  1. ^ a b Johnstone, TC; Park, GY; Lippard, SJ (2014). "Understanding and improving platinum anticancer drugs--phenanthriplatin". Anticancer Res. 34 (1): 471–6. PMC 3937549. PMID 24403503.
  2. ^ Falcetta, FS; Medeiros, LR; Edelweiss, MI; Pohlmann, PR; Stein, AT; Rosa, DD (22 November 2016). "Adjuvant platinum-based chemotherapy for early stage cervical cancer". The Cochrane Database of Systematic Reviews. 11: CD005342. doi:10.1002/14651858.CD005342.pub4. PMC 4164460. PMID 27873308.

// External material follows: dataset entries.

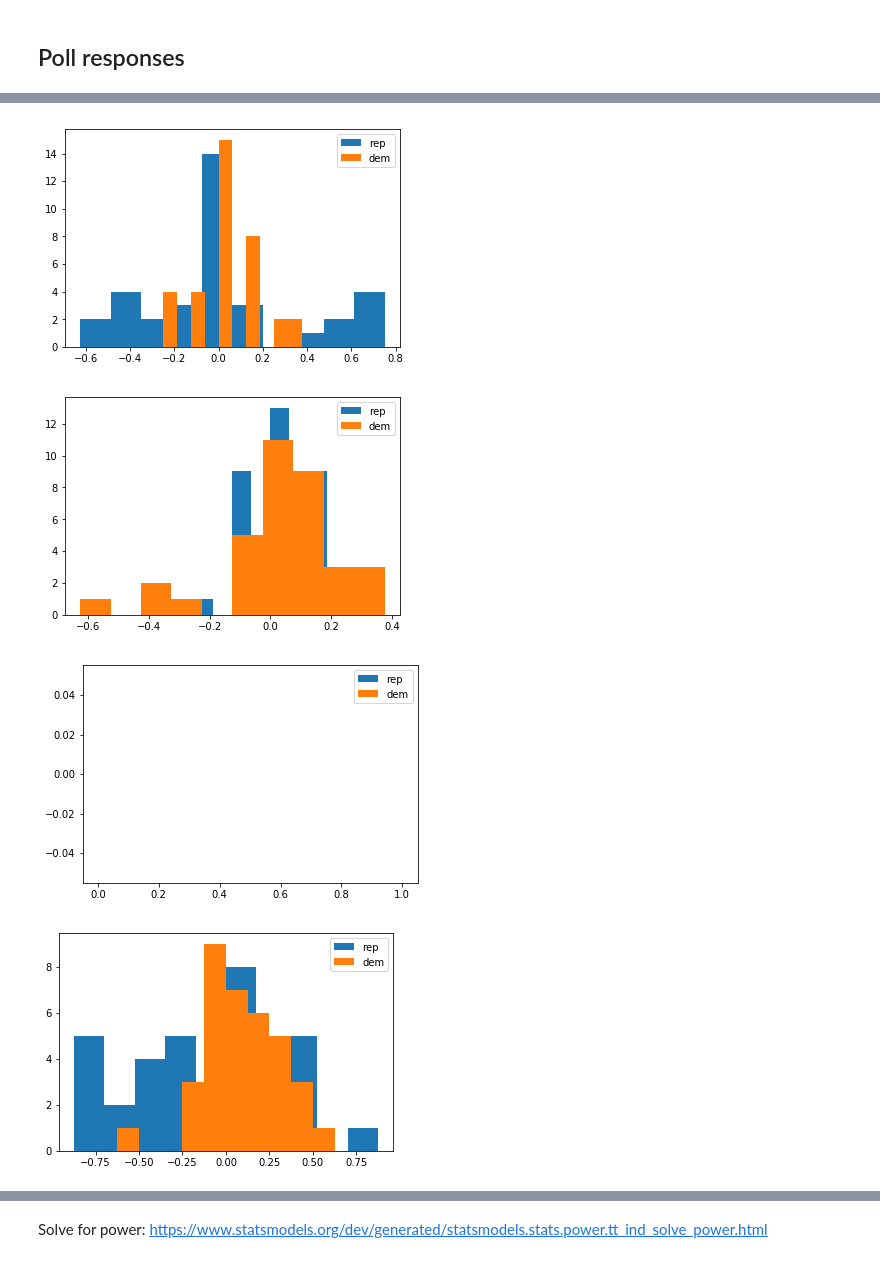
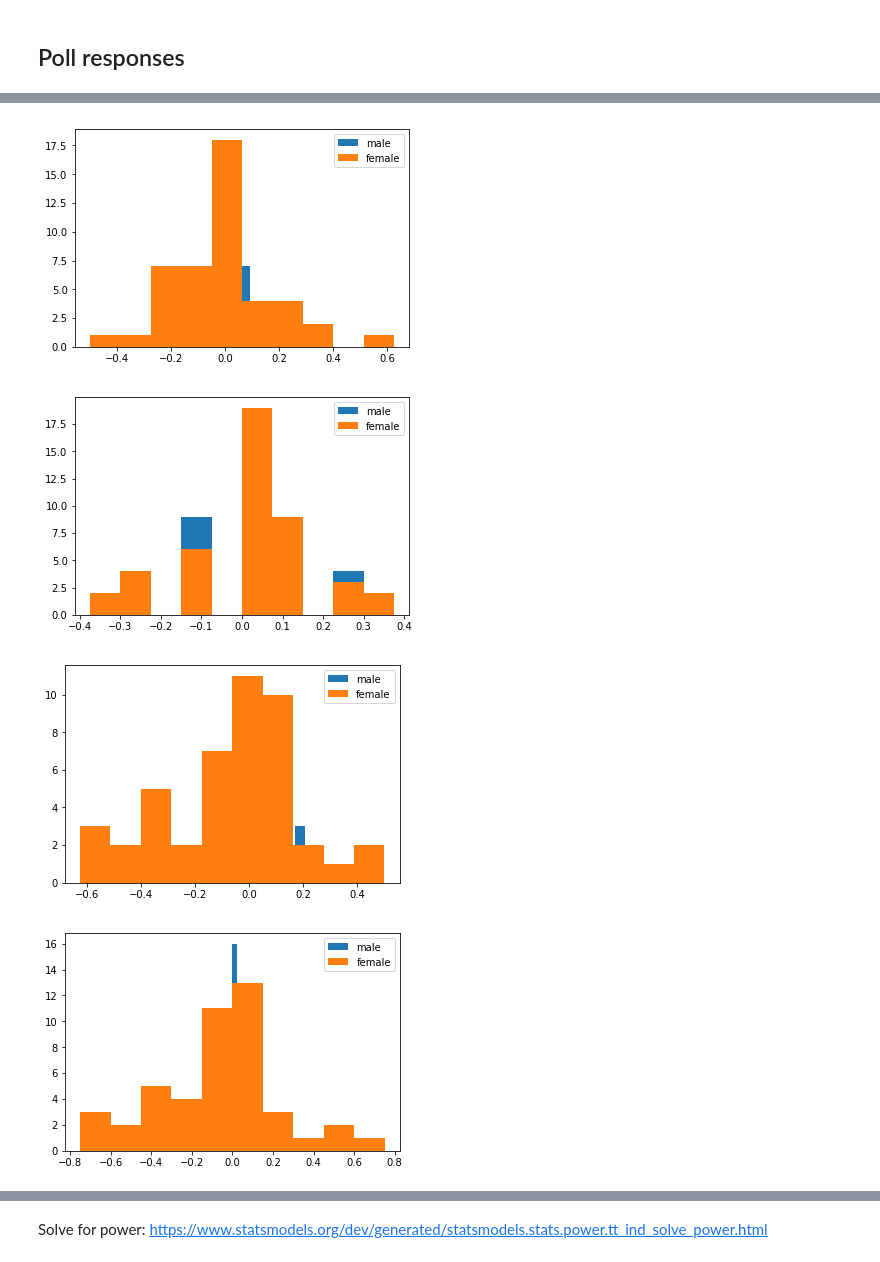
Before and after one commit to yiweiluo/GWStance, a Jupyter notebook: cc_stance/MTurk_results/Inter-annotator agreements.ipynb, the cells around one changed output, grey strips where cells are left out. Drawn from its saved outputs; the diff is of its cells as text; code cells hidden in the pictures.

```diff
--- a/cc_stance/MTurk_results/Inter-annotator agreements.ipynb
+++ b/cc_stance/MTurk_results/Inter-annotator agreements.ipynb
@@ -258,0 +607,36 @@ poll_dfs[3]
+# %%
+ratings_by_media_slant = {'pro':{'av':[],'av_R':[],'av_D':[],'entropy':[]},
+                         'anti':{'av':[],'av_D':[],'av_R':[],'entropy':[]}}
+ROUND1_sent_id_df = pd.DataFrame(ROUND1_DATA[BATCH_NOS[BATCH_NO]]).set_index('sent_id')
+# %%
+for BATCH_NO in BATCH_NOS:
+    for s_id in worker_labels_per_batch[BATCH_NO].drop('MACE competence').index[5:]:
+        df_key = ROUND1_sent_id_df.loc[s_id]['df_key']
+
+        orig_media_slant = data_for_mturk.iloc[df_key]['bias']
+
+        ratings = worker_labels_per_batch[BATCH_NO].loc[s_id][['worker_{}'.format(w_id) for w_id in range(8)]]
+        rating_counts = ratings.value_counts()
+        for ans in ['agrees','neutral','disagrees']:
+            if ans in rating_counts:
+                continue
+            else:
+                rating_counts[ans] = 0
+        ps = [rating_counts[x]*1./rating_counts.sum() for x in ['disagrees','agrees','neutral']]
+        entropy = stats.entropy(ps)
+
+        av_rating = worker_labels_per_batch[BATCH_NO].loc[s_id]['av_rating']
+
+        rep_workers = [w_id  for w_id in range(0,8) if SUBJECT_INFOS[BATCH_NO].iloc[w_id]['party'] == 'republican']
+        dem_workers = [w_id for w_id in range(0,8) if SUBJECT_INFOS[BATCH_NO].iloc[w_id]['party'] == 'democrat']
+        if len(rep_workers) > 0:
+            av_rep_rating = np.average([label2int[l] for l in worker_labels_per_batch[BATCH_NO].loc[s_id][['worker_{}'.format(w_id)
+                                                                                    for w_id in rep_workers]]])
+            ratings_by_media_slant[orig_media_slant]['av_R'].append(av_rep_rating)
+        if len(dem_workers) > 0:
+            av_dem_rating = np.average([label2int[l] for l in worker_labels_per_batch[BATCH_NO].loc[s_id][['worker_{}'.format(w_id)
+                                                                                    for w_id in dem_workers]]])
+            ratings_by_media_slant[orig_media_slant]['av_D'].append(av_dem_rating)
+
+        ratings_by_media_slant[orig_media_slant]['av'].append(av_rating)
+        ratings_by_media_slant[orig_media_slant]['entropy'].append(entropy)
@@ -299,8 +686,8 @@ for BATCH_NO in BATCH_NOS:
     dem_deltas = []
     for s_id in worker_labels_per_batch[BATCH_NO].drop('MACE competence').index:
         av_rating = worker_labels_per_batch[BATCH_NO].loc[s_id]['av_rating']
-        rep_workers = [w_id  for w_id in range(0,8) if SUBJECT_INFOS[BATCH_NO].iloc[w_id]['party'] == 'republican']
-        dem_workers = [w_id for w_id in range(0,8) if SUBJECT_INFOS[BATCH_NO].iloc[w_id]['party'] == 'democrat']
+        rep_workers = [w_id  for w_id in range(0,8) if SUBJECT_INFOS[BATCH_NO].iloc[w_id]['gender'] == 'male']
+        dem_workers = [w_id for w_id in range(0,8) if SUBJECT_INFOS[BATCH_NO].iloc[w_id]['gender'] == 'female']
         if len(rep_workers) > 0 and len(dem_workers) > 0:
             av_rep_rating = np.average([label2int[l] for l in worker_labels_per_batch[BATCH_NO].loc[s_id][['worker_{}'.format(w_id)
                                                                                     for w_id in rep_workers]]])
@@ -312,8 +699,8 @@ for BATCH_NO in BATCH_NOS:
             dem_deltas.append(av_dem_delta)
     #         all_rep_deltas.append(av_rep_delta)
     #         all_dem_deltas.append(av_dem_delta)
-    plt.hist(rep_deltas,label='rep')
-    plt.hist(dem_deltas,label='dem')
+    plt.hist(rep_deltas,label='male')
+    plt.hist(dem_deltas,label='female')
     plt.legend()
     plt.show()
 # %% [output]
@@ -321,4 +708,4 @@ for BATCH_NO in BATCH_NOS:
-[figure, old version]
+[figure, new version]
-[figure, old version]
+[figure, new version]
-[figure, old version]
+[figure, new version]
-[figure, old version]
+[figure, new version]
```
Also changed, not shown: parts of 87 cells of this notebook, 4 other files.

  3. ^ Oun R, Moussa YE, Wheate NJ (2018). "The side effects of platinum-based chemotherapy drugs: a review for chemists". Dalton Transactions. 47 (19): 6645–6653. doi:10.1039/c8dt00838h. PMID 29632935.CS1 maint: Uses authors parameter (link)
  4. ^ Poklar N, Pilch DS, Lippard SJ, Redding EA, Dunham SU, Breslauer KJ (July 1996). "Influence of cisplatin intrastrand crosslinking on the conformation, thermal stability, and energetics of a 20-mer DNA duplex". Proc. Natl. Acad. Sci. U.S.A. 93 (15): 7606–11. doi:10.1073/pnas.93.15.7606. PMC 38793. PMID 8755522.
  5. ^ Rudd GN, Hartley JA, Souhami RL (1995). "Persistence of cisplatin-induced DNA interstrand crosslinking in peripheral blood mononuclear cells from elderly and young individuals". Cancer Chemother. Pharmacol. 35 (4): 323–6. doi:10.1007/BF00689452. PMID 7828275.
  6. ^ Cruet-Hennequart S, Glynn MT, Murillo LS, Coyne S, Carty MP (April 2008). "Enhanced DNA-PK-mediated RPA2 hyperphosphorylation in DNA polymerase eta-deficient human cells treated with cisplatin and oxaliplatin". DNA Repair (Amst.). 7 (4): 582–96. doi:10.1016/j.dnarep.2007.12.012. PMID 18289945.
  7. ^ Johnstone, Timothy C.; Suntharalingam, Kogularamanan; Lippard, Stephen J. (2016). "The Next Generation of Platinum Drugs: Targeted Pt(II) Agents, Nanoparticle Delivery, and Pt(IV) Prodrugs". Chemical Reviews. 116 (5): 3436–3486. doi:10.1021/acs.chemrev.5b00597. ISSN 0009-2665. PMC 4792284. PMID 26865551.
  8. ^ Kelland, L. (2007). "The resurgence of platinum-based cancer chemotherapy". Nature Reviews Cancer. 7 (8): 573–584. doi:10.1038/nrc2167. PMID 17625587.
  9. ^ Einhorn LH. (1 November 1990). "Treatment of testicular cancer: a new and improved model". J. Clin. Oncol. 8 (11): 1777–81. doi:10.1200/JCO.1990.8.11.1777. PMID 1700077.